**What to do:** Reproduce all of the data below without alteration; exclude every picture.

Structured diff data
· · · · ·

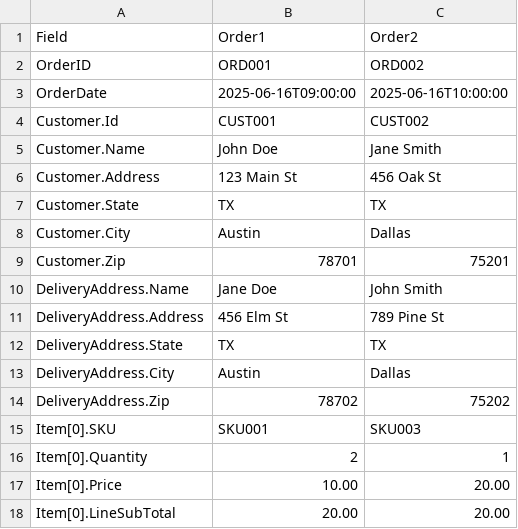
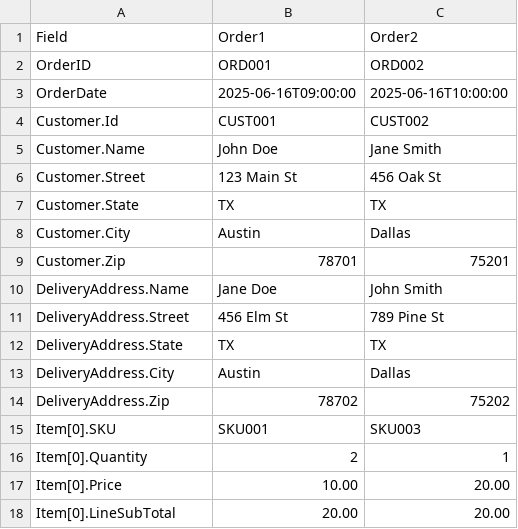
Before and after one commit to cduplantis/CsvXForm, a CSV file: CsvXForm/vertical_orders.csv, drawn as a sheet; only a part is shown.

```diff
--- a/CsvXForm/vertical_orders.csv
+++ b/CsvXForm/vertical_orders.csv
@@ -5,3 +5,3 @@ Customer.Id,CUST001,CUST002
 Customer.Name,John Doe,Jane Smith
-Customer.Address,123 Main St,456 Oak St
+Customer.Street,123 Main St,456 Oak St
 Customer.State,TX,TX
@@ -10,3 +10,3 @@ Customer.Zip,78701,75201
 DeliveryAddress.Name,Jane Doe,John Smith
-DeliveryAddress.Address,456 Elm St,789 Pine St
+DeliveryAddress.Street,456 Elm St,789 Pine St
 DeliveryAddress.State,TX,TX
```
Also changed, not shown: CsvXForm/vertical_orders3.csv, CsvXForm/vertical_orders4.csv, 2 other files.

· · · · ·

**Task solution:**
Before and after one commit to cduplantis/CsvXForm, a CSV file: CsvXForm/vertical_orders.csv, drawn as a sheet; only a part is shown.

```diff
--- a/CsvXForm/vertical_orders.csv
+++ b/CsvXForm/vertical_orders.csv
@@ -5,3 +5,3 @@ Customer.Id,CUST001,CUST002
 Customer.Name,John Doe,Jane Smith
-Customer.Address,123 Main St,456 Oak St
+Customer.Street,123 Main St,456 Oak St
 Customer.State,TX,TX
@@ -10,3 +10,3 @@ Customer.Zip,78701,75201
 DeliveryAddress.Name,Jane Doe,John Smith
-DeliveryAddress.Address,456 Elm St,789 Pine St
+DeliveryAddress.Street,456 Elm St,789 Pine St
 DeliveryAddress.State,TX,TX
```
Also changed, not shown: CsvXForm/vertical_orders3.csv, CsvXForm/vertical_orders4.csv, 2 other files.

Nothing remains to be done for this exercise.